In El Paso’s wake, a corrido honors the dead and points fingers at the villains | Los Angeles Times
“It’s a cultural need that happens right away,” said Steve Loza, a professor of ethnomusicology at UCLA and a composer of politically salient Latin orchestral music. “It’s a way of paying tribute and honor and respect to people, be they a political hero, a baseball player or people who have been killed through a politically related hate crime. The people who died are considered to be heroes.

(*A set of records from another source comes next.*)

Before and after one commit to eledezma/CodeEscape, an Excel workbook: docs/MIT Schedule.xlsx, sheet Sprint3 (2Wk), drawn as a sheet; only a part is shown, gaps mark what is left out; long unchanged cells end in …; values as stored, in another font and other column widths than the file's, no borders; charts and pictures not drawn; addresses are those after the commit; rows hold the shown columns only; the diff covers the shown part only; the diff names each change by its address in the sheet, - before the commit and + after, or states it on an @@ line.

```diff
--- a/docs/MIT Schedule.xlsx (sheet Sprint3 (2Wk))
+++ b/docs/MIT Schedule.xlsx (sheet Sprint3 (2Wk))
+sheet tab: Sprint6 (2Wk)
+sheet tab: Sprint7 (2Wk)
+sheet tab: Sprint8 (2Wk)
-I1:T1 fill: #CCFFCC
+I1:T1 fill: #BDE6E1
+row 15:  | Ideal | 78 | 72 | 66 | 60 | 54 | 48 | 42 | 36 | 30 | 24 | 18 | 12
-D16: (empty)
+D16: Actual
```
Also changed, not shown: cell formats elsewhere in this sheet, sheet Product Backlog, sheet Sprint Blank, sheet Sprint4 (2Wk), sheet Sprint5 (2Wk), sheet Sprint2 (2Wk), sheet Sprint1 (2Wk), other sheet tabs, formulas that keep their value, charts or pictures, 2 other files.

The corrido is a form of acknowledging the people who died for their cause and their culture.”
Hundreds of workers were arrested in Mississippi ICE raids, but no employers have been charged | Time
Although undocumented immigrants often face deportation in the aftermath of raids like these, the consequences faced by the employers who hire them are usually “really minimal,” Victor Narro, a project director with the UCLA Labor Center, tells Time…. “The message needs to be clear: employers cannot violate the labor standards of the workplace because they feel like ICE is going to back them up. That may be the Trump way of looking at this, but [it is] creating unsafe and very egregious working conditions.”

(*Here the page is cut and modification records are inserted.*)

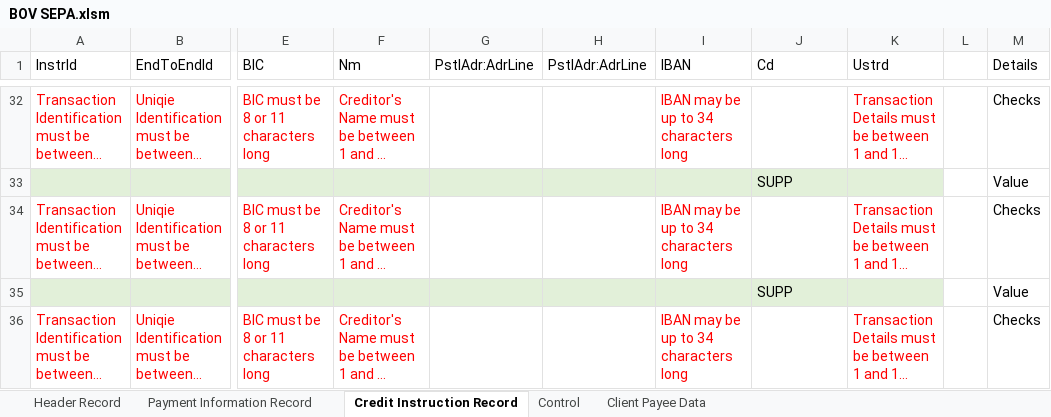
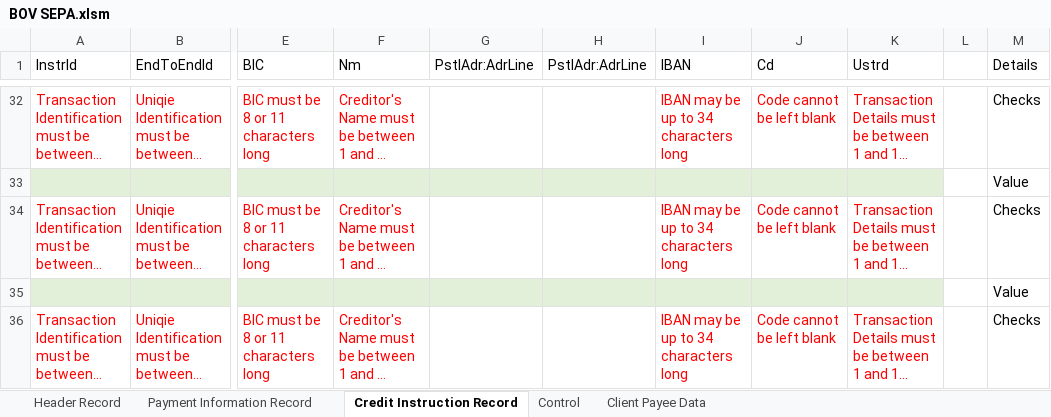
Before and after one commit to chribonn/bnkSEPA, an Excel workbook: xl/BOV SEPA.xlsm, sheet Credit Instruction Record, drawn as a sheet; only a part is shown, gaps mark what is left out; long unchanged cells end in …; values as stored, in another font and other column widths than the file's, no borders; the diff covers the shown part only; the diff names each change by its address in the sheet, - before the commit and + after, or states it on an @@ line.

```diff
--- a/xl/BOV SEPA.xlsm (sheet Credit Instruction Record)
+++ b/xl/BOV SEPA.xlsm (sheet Credit Instruction Record)
-J32 (Cd): (empty)
+J32 (Cd): Code cannot be left blank
-J33 (Cd): SUPP
+J33 (Cd): (empty)
-J34 (Cd): (empty)
+J34 (Cd): Code cannot be left blank
-J35 (Cd): SUPP
+J35 (Cd): (empty)
-J36 (Cd): (empty)
+J36 (Cd): Code cannot be left blank
```
Also changed, not shown: other rows of this sheet, sheet Client Payee Data, sheet Control, sheet Payment Information Record, sheet Header Record, formulas that keep their value, hidden cells.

Why Big Oil fears being put on trial for climate change | Los Angeles Times Opinion
(Commentary written by UCLA’s Ann Carlson) Climate liability litigation, filed by state and local governments around the country, raises a fundamental question: Who should pay for the damage climate change is already causing, and will continue to cause well into the future with accelerating sea level rise, more-intense flooding, larger wildfires, growing droughts and stronger hurricanes, if the federal government does not pick up the tab? Local taxpayers or the companies whose products caused the damage?
About one-third of its students come from low-income families, and nearly 91% of freshmen eventually graduate — about 17% more than is typical for schools with similar student bodies. Bruins tend to graduate into good jobs, reporting average annual salaries to PayScale of about $60,000 within three years, slightly above the average. (Full rankings)
Wealthy San Francisco suburb agrees to desegregate school | Associated Press
Pedro Noguera, education professor at the University of California, Los Angeles, said the real question is whether the district can voluntarily attract affluent parents. “It’s good they called them out on this attempt to reinforce the inequity. Now can they come up with a strategy to educate the kids together and provide them with a high quality education?”
A return to Brotherhood Raceway, and Big Willie Robinson’s legacy | Los Angeles Times
Brenda Stevenson, professor of African American history at UCLA, said Willie’s achievements make him an “important example for people not just in L.A., but people across the nation. The LAPD was considered the enemy of the people — black people and Latino people in particular. And he made an opening for himself to be a peacemaker. And I think that that’s really his innovation.”
Gun-control backers concerned about changing federal courts | Associated Press
The U.S. Supreme Court so far has left plenty of room for states to enact their own gun legislation, said Adam Winkler, a gun policy expert at the University of California, Los Angeles School of Law. But he said the success of the Trump administration in appointing federal judges, including to the high court, could alter that. “Those judges are likely to be hostile to gun-control measures. So I think the courts overall have made a shift to the right on guns. We’ll just have to see how that plays out.”
L.A.’s Green New Deal polarizes voters in a district haunted by environmental disaster | Los Angeles Times
The Valley campaign is “a little bit of a microcosm of what’s happening on the national stage around the Green New Deal,” said Colleen Callahan, deputy director of the Luskin Center for Innovation at UCLA.